    Worst part is those brands with a bad reputation for pulling this kind of stuff aren't that much cheaper. My data, time, and peace of mind is worth a couple dollars more.
    Reply
  • derekullo
    Before chia less than 1% of people would reach the endurance rating on consumer drives.

    It appears that PNY lied about the endurance number in order to boost sales figuring the majority would not come close to using it.

    Sounds like a lawsuit ...
    Reply
  • GoboII
    kal326 said:
    Those are looking like QLC level endurance ratings. I can’t see how they would stick with TLC chips, but drop endurance down to that level. Or swap to QLC chips, but not change the models.
    This is looking pretty likely... On the spreadsheet for the original spec, it listed "3D TLC Flash Memory." On the new one, it just lists "3D Flash Memory." I'd also imagine that the switch to QLC is likely what gave PNY the storage density to release a 4TB model.
    Reply
  • waltc3
    It's really hard to understand articles like this. 360/660TBW is enough "endurance" to last decades--certainly more than 20 years for the average user. These aren't server products, etc. 9999 people out of every 10,000 will replace these with newer products many, many years before the theoretical "wear-out time" of these drives...;) I'm still using a > 3-year-old 960 EVO 250GB NVMe drive with a 75TBW "endurance" estimate (when I bought it), and at present usage I've got at least 10-12 years life left in the drive. The PNY 250GB drive has an endurance estimate of > 2X that of the Samsung 960Evo 350GB NVMe drive--170TBW!

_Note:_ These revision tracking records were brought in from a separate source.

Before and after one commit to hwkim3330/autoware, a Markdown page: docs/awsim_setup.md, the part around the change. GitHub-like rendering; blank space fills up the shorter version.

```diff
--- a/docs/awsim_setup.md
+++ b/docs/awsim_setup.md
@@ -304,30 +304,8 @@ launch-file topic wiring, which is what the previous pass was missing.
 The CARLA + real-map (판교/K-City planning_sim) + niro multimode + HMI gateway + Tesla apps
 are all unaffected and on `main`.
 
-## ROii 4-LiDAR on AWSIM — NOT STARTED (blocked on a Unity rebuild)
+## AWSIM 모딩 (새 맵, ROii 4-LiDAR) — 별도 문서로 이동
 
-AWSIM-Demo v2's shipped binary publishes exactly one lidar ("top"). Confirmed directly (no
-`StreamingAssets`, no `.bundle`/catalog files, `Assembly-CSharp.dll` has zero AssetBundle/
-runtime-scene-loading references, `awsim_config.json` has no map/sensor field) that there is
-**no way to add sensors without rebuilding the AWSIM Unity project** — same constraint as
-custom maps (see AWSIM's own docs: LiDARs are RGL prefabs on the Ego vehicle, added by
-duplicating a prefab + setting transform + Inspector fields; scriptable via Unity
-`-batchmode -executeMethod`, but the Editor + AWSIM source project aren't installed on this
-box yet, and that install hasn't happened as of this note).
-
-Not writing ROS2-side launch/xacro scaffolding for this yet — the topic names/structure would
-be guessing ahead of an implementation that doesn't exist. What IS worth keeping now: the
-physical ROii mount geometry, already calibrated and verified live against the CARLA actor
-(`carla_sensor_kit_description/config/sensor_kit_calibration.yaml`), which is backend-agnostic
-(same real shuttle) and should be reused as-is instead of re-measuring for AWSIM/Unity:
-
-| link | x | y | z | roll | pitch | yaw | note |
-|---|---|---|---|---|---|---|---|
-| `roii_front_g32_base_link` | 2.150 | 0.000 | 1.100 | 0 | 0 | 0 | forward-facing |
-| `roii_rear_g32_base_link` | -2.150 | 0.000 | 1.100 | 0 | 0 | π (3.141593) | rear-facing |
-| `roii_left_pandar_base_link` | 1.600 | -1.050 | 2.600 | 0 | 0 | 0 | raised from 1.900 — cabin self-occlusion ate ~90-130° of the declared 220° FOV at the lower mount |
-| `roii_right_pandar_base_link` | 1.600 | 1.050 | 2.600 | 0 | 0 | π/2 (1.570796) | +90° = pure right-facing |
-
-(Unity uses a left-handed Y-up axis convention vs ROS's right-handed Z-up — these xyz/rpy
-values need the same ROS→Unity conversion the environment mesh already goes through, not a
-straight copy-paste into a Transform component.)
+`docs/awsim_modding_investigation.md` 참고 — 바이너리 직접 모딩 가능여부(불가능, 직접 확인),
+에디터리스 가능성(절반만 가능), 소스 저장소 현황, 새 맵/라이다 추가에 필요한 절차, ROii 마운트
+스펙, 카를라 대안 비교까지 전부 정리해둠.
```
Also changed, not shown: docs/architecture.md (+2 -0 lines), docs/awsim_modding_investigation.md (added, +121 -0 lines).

    Endurance estimates are almost always a waste of time--look at the warranties--that's the important metric. Say you've got a TBW of 4096, like the 4TB model, but you have a 5 year drive warranty. If you put on 8 TBW per year (which you'd have to work at doing)--well, gosh, the 4,096TBW endurance estimate means jack if you've put on 44TBW by year 6 and it fails--you can kiss that 4096TBW number goodbye--doesn't mean a thing! OOOOOooops--got to buy a new drive! TBW estimates are marketing hooks for n00bs, basically, imo. Notice how the warranties are of much, much shorter duration than the TBW estimates.
    Reply
  • exploding_psu
    Should an everyday user like me be worried though? I've heard that SSD endurance really doesn't matter for regular users, but 170 TBW for the 500GB version sounds rather low. I mean who knowss what my future usage would be
    Reply